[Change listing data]
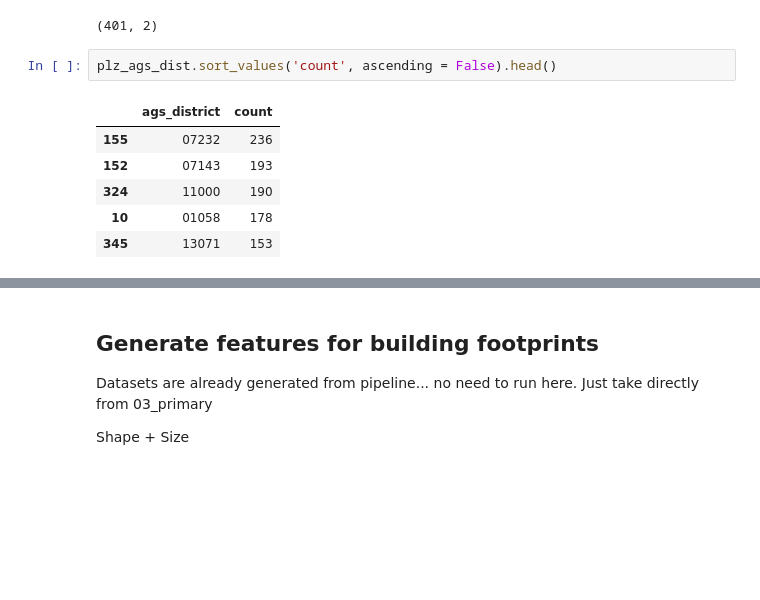
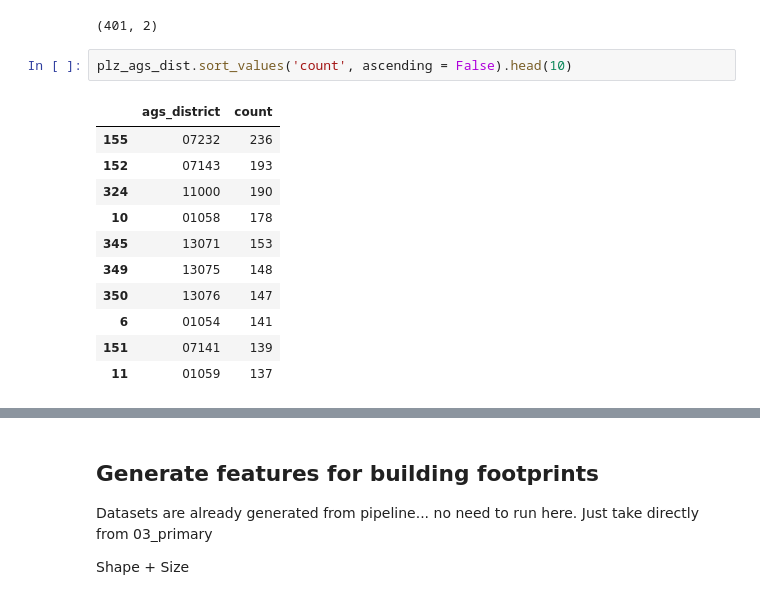
Before and after one commit to o0oBluePhoenixo0o/CheapAtlas, a Jupyter notebook: notebooks/3_buildings_classification.ipynb, the cells around one changed output, grey strips where cells are left out. Saved outputs shown, nothing was run; the diff lists cells and outputs as text; blank space fills up the shorter version.

```diff
--- a/notebooks/3_buildings_classification.ipynb
+++ b/notebooks/3_buildings_classification.ipynb
@@ -139,11 +138,16 @@ plz_ags_dist.shape
 # %% [output]
 (401, 2)
 # %%
-plz_ags_dist.sort_values('count', ascending = False).head()
+plz_ags_dist.sort_values('count', ascending = False).head(10)
 # %% [output]
 |  | ags_district | count |
 | 155 | 07232 | 236 |
 | 152 | 07143 | 193 |
 | 324 | 11000 | 190 |
 | 10 | 01058 | 178 |
 | 345 | 13071 | 153 |
+| 349 | 13075 | 148 |
+| 350 | 13076 | 147 |
+| 6 | 01054 | 141 |
+| 151 | 07141 | 139 |
+| 11 | 01059 | 137 |
```
Also changed, not shown: parts of 58 cells of this notebook, 8 other files.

## [Required action]
Retype the whole of the data verbatim. Skip every picture.

## [Written solution]
Before and after one commit to o0oBluePhoenixo0o/CheapAtlas, a Jupyter notebook: notebooks/3_buildings_classification.ipynb, the cells around one changed output, grey strips where cells are left out. Saved outputs shown, nothing was run; the diff lists cells and outputs as text; blank space fills up the shorter version.

```diff
--- a/notebooks/3_buildings_classification.ipynb
+++ b/notebooks/3_buildings_classification.ipynb
@@ -139,11 +138,16 @@ plz_ags_dist.shape
 # %% [output]
 (401, 2)
 # %%
-plz_ags_dist.sort_values('count', ascending = False).head()
+plz_ags_dist.sort_values('count', ascending = False).head(10)
 # %% [output]
 |  | ags_district | count |
 | 155 | 07232 | 236 |
 | 152 | 07143 | 193 |
 | 324 | 11000 | 190 |
 | 10 | 01058 | 178 |
 | 345 | 13071 | 153 |
+| 349 | 13075 | 148 |
+| 350 | 13076 | 147 |
+| 6 | 01054 | 141 |
+| 151 | 07141 | 139 |
+| 11 | 01059 | 137 |
```
Also changed, not shown: parts of 58 cells of this notebook, 8 other files.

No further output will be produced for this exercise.